- The increase in its revenue ($2.4 billion in 2016 vs. $2.1 billion in 2015) was largely due to the New York City-based medical center's 9.8% year over year increase in its patient revenue service, which totaled $2.3 billion last year, according to Ernst & Young LLP.
- However, uncompensated care from bad debts for all patient services totaled an estimated $16.1 million in 2016 — up from $14.7 million in 2015, the documents show.
Mount Sinai is one of the select few hospitals that have reported an increase in operating income while many have been struggling financially. In contrast with what Mount Sinai experienced in 2016, Texas-based Tenet Healthcare's operating revenue went from $5.05 billion in 2015 to $4.86 billion last year, and its losses were attributed to a lack of demand.

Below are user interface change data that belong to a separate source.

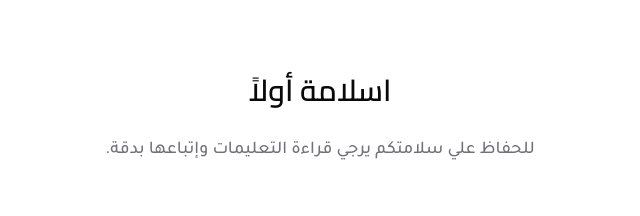
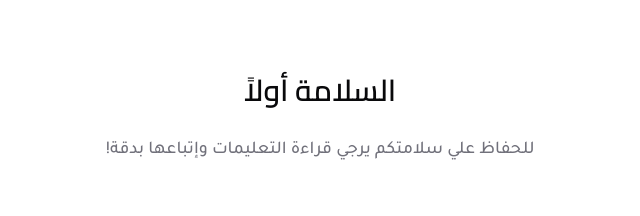
Before and after one commit to moehabsas/safetytube, a Next.js app: page / in a window 1280 px wide. Shown: the part 368-584 px from the top of the page, without its empty margins (456-1096 px from the left). Built offline with nearby package versions, Linux system fonts and the light colour scheme.

Commit message:
Correct manifest

```diff
--- a/content/manifest.ts
+++ b/content/manifest.ts
@@ -4,8 +4,8 @@ export interface Manifest {
 }
 
 const manifest: Manifest = {
-  motto: "اسلامة أولاً",
-  note: "للحفاظ علي سلامتكم يرجي قراءة التعليمات وإتباعها بدقة.",
+  motto: "السلامة أولاً",
+  note: "للحفاظ علي سلامتكم يرجي قراءة التعليمات وإتباعها بدقة!",
 };
 
 export default manifest;
```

Yet Mount Sinai embarked on several projects last year, which could have extended access to its services and made it seem more attractive to patients. These include the creation of the Mount Sinai Downtown network in New York City and a partnership with Oscar Health to open a full-service primary care center in Brooklyn. It also partnered with CloudMedx to use its predictive insights to identify high-risk patients. Earlier this year, Mount Sinai announced it will implement the Salesforce Health Cloud platform.
Uncompensated care, on the other hand, continues to be problematic across the board. Last month, Mayo Clinic CEO Dr. John Noseworthy received a lot of criticism for his comments about giving preferential treatment to patients with private health plans after uncompensated care costs associated with treating Medicaid patients totaled $548 million in 2016 compared to $321 million in 2012.